The Ponderosa Stomp, with a more eclectic and trimmer lineup, rocked the Continental Club on Friday night, previewing the annual multi-stage, weekend version to be held in New Orleans on April 29 and 30.
The Ponderosa Stomp, with a more eclectic and trimmer lineup, rocked the Continental Club on Friday night, previewing the annual multi-stage, weekend version to be held in New Orleans on April 29 and 30. While portions of the show featured New Orleans artists, there was also vintage Philly soul, rockabilly and East Texas garage rock.
Barbara Mason, a Philly soul pioneer, delighted the packed house with her impeccable phrasing and lush delivery of her classic hits, “Yes, I’m Ready”, “Sad, Sad Girl” and a killer female version of the Billy Paul hit “Me and Mrs. Jones.” The Flaming Arrow Mardi Gras Indians donned full headdresses and robes for a rhythm-driven, chanting set.
The self-proclaimed king of New Orleans “gut bucket blues,” Little Freddie King, was 60 minutes of primal energy full of stripped down, ragged guitar playing and Chuck Berry-inspired stage antics. The influences of his cousin, Lightnin’ Hopkins, John Lee Hooker, and, of course, Texas blues giant Freddie King were evident throughout. New Orleans’ Michael Hurt and the Haunted Hearts followed King’s set with a dozen vintage rockabilly tunes.
Kenny and the Kasuals, a Dallas-based, regionally popular garage rock band from the 1960s, concluded the evening, mixing popular early rock n’ roll tunes with a few originals, including their one mega hit, “Journey to Tyme.”

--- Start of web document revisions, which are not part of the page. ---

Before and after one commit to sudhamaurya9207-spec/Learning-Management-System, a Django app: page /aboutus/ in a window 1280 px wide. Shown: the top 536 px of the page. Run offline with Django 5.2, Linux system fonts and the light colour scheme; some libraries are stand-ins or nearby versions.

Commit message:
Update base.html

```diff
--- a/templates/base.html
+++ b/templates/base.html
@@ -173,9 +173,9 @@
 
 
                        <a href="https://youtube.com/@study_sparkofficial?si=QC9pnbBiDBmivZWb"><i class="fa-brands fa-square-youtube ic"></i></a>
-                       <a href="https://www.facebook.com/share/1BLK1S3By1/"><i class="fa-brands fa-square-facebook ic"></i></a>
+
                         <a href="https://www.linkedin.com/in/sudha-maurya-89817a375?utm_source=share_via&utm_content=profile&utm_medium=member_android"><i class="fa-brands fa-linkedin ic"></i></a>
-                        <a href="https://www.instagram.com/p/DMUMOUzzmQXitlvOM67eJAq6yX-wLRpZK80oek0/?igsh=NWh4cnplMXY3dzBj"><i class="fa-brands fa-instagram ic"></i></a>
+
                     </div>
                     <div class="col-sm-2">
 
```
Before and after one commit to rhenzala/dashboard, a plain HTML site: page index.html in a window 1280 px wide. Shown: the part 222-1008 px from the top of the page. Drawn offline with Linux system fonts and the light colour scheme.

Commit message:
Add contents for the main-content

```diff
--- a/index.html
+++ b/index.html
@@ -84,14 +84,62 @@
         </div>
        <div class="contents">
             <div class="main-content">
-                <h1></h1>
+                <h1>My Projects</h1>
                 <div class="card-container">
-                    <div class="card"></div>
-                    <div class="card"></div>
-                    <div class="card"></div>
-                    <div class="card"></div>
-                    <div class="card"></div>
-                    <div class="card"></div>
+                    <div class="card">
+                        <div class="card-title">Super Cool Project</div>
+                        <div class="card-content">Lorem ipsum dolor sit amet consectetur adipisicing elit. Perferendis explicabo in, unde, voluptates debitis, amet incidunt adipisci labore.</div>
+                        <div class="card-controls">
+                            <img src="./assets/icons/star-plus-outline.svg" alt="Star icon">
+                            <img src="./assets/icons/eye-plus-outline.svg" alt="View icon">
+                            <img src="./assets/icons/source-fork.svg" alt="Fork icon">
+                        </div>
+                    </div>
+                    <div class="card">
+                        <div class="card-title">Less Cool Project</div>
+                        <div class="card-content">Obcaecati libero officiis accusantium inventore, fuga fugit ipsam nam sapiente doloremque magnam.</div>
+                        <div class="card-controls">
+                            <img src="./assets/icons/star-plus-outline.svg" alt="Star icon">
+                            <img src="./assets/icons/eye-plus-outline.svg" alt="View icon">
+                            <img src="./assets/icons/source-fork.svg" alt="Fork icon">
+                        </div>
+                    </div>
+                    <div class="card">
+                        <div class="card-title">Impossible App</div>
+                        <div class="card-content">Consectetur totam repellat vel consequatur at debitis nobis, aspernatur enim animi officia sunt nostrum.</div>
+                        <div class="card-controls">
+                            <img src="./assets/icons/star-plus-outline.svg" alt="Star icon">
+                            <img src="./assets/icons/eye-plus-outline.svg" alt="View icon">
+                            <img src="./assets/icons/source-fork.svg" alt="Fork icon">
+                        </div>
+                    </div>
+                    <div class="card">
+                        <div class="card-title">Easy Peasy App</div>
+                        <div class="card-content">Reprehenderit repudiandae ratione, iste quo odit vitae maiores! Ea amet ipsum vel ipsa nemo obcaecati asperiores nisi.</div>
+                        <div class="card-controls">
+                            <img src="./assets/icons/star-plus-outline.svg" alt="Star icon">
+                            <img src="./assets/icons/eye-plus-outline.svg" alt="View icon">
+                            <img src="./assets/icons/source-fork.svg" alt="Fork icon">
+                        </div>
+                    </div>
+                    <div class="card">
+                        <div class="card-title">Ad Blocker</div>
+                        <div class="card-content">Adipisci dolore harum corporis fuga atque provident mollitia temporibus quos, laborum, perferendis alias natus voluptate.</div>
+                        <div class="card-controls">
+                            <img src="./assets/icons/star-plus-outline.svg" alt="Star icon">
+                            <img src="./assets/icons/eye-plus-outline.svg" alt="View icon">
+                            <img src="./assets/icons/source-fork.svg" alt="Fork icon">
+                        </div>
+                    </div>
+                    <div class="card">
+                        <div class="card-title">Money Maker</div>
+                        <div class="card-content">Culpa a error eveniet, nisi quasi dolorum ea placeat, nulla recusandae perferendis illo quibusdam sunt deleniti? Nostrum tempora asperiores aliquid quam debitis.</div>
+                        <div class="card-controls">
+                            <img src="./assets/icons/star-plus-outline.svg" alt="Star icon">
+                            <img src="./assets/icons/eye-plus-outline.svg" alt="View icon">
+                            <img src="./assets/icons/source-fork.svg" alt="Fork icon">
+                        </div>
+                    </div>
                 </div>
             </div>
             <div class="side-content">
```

The Stomp began with three southern soul artists: Wiley and the Checkmates from Mississippi, Herman Hitson from Atlanta, and Ralph “Soul” Jackson from Birmingham, Ala. They excelled in gaining audience participation for their dance numbers; all hands were in the air as Jackson concluded the party with a pulsating version of “Sunshine of Your Love.”